Brighton was originally a small village which grew rapidly when sea cures were first recommended by doctors in the mid 1700s. The sea front became the place to be seen among fashionable society, and with the piers being built at the end of the 19th century. One of the most remarkable features of the town is the Royal Pavilion.

Brighton enters history in an entry in the Domesday Book of 1086, but under the variation of Bristelmestune. The old fishing village of Brighthelmstone became Brighton because of the Pavilion the exhilarating oriental palace built by John Nash for his patron the Prince Regent, George IV. Born Prince of Wales in 1762, George IV was the oldest son of George III. He rebelled against his strict upbringing, embarking on a life of drinking, womanising and gambling that scandalised the country and got him sent out of his father’s sight — Brighton, and the Pavilion, are the result of that removal.

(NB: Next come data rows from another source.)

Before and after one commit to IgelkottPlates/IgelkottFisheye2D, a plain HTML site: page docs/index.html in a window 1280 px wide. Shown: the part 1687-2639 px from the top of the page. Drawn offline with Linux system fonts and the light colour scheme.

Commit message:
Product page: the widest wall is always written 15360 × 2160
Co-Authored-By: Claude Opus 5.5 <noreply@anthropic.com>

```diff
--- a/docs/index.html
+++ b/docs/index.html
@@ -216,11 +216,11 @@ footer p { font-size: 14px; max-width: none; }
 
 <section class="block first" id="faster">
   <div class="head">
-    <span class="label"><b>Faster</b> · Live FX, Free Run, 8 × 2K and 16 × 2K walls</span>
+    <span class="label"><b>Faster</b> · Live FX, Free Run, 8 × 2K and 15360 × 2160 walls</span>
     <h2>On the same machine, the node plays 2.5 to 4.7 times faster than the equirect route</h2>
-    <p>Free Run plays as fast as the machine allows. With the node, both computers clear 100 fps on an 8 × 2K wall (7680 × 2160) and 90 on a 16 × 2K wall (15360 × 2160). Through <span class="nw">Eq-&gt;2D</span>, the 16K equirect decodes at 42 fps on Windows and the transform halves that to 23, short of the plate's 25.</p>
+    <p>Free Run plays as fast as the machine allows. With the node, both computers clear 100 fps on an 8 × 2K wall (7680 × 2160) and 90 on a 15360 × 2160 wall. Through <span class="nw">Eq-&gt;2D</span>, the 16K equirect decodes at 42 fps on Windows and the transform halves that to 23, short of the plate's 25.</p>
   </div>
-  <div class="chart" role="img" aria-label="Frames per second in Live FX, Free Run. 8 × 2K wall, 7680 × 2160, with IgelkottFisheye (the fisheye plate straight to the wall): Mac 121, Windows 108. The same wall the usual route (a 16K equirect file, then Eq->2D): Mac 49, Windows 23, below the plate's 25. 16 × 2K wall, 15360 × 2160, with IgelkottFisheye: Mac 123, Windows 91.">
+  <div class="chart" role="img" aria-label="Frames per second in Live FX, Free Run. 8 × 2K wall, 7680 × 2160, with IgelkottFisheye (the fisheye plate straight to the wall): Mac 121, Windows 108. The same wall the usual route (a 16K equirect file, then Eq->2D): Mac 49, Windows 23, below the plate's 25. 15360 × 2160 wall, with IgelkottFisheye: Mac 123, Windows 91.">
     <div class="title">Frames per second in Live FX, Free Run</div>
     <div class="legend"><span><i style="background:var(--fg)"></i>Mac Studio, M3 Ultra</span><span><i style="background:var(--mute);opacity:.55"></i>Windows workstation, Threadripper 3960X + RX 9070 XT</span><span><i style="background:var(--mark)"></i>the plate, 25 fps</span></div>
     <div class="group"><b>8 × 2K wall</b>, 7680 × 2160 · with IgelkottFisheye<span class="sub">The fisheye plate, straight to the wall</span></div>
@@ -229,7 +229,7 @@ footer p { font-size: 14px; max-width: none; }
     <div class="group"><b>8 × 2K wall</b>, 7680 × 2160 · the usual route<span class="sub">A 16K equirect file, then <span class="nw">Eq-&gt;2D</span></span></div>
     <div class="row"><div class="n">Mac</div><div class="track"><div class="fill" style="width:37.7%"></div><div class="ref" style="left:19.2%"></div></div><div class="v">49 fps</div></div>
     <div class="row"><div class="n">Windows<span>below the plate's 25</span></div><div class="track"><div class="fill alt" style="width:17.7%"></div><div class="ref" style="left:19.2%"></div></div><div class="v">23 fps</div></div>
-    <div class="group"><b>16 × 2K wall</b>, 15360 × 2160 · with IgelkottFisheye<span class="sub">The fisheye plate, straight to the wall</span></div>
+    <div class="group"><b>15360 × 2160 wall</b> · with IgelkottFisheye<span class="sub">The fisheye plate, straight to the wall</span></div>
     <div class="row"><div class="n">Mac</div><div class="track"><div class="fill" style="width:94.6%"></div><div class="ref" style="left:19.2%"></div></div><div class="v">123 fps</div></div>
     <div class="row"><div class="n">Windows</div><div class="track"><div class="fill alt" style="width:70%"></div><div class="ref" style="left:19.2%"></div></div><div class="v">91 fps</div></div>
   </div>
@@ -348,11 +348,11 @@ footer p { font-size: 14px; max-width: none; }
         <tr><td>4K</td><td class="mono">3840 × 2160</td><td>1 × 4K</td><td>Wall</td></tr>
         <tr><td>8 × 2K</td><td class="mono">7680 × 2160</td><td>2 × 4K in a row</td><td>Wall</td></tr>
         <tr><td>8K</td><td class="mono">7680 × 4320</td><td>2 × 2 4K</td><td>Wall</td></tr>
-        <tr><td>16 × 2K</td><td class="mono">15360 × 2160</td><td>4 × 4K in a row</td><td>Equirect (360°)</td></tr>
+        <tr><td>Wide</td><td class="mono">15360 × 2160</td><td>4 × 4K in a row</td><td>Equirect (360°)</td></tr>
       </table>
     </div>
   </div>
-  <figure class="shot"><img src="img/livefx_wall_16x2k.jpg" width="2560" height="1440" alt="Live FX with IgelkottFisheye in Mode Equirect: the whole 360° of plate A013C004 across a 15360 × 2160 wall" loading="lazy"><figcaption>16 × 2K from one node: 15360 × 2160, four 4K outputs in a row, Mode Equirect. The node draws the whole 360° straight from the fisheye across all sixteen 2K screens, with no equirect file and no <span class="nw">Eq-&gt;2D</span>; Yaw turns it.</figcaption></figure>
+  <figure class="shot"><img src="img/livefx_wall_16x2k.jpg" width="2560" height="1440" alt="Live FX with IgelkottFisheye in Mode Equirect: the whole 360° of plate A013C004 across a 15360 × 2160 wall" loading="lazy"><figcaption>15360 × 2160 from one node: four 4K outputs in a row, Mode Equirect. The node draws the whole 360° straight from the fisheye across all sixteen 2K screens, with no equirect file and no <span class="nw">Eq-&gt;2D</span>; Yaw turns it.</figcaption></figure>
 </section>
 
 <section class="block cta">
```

George IV — known familiarly to the country as ‘Prinny’ — enjoyed a succession of passionate love affairs and two marriages. In 1785 he secretly wed Catholic widow Maria Fitzherbert and in 1795 entered into a disastrous official union with Caroline of Brunswick. George’s complicated personal life is defined by the fact that an underground passage leads from the Pavilion to the nearby house occupied by Mrs Fitzherbert. George became Prince Regent in 1811 when his father was thought to be mad, and was crowned in 1820.}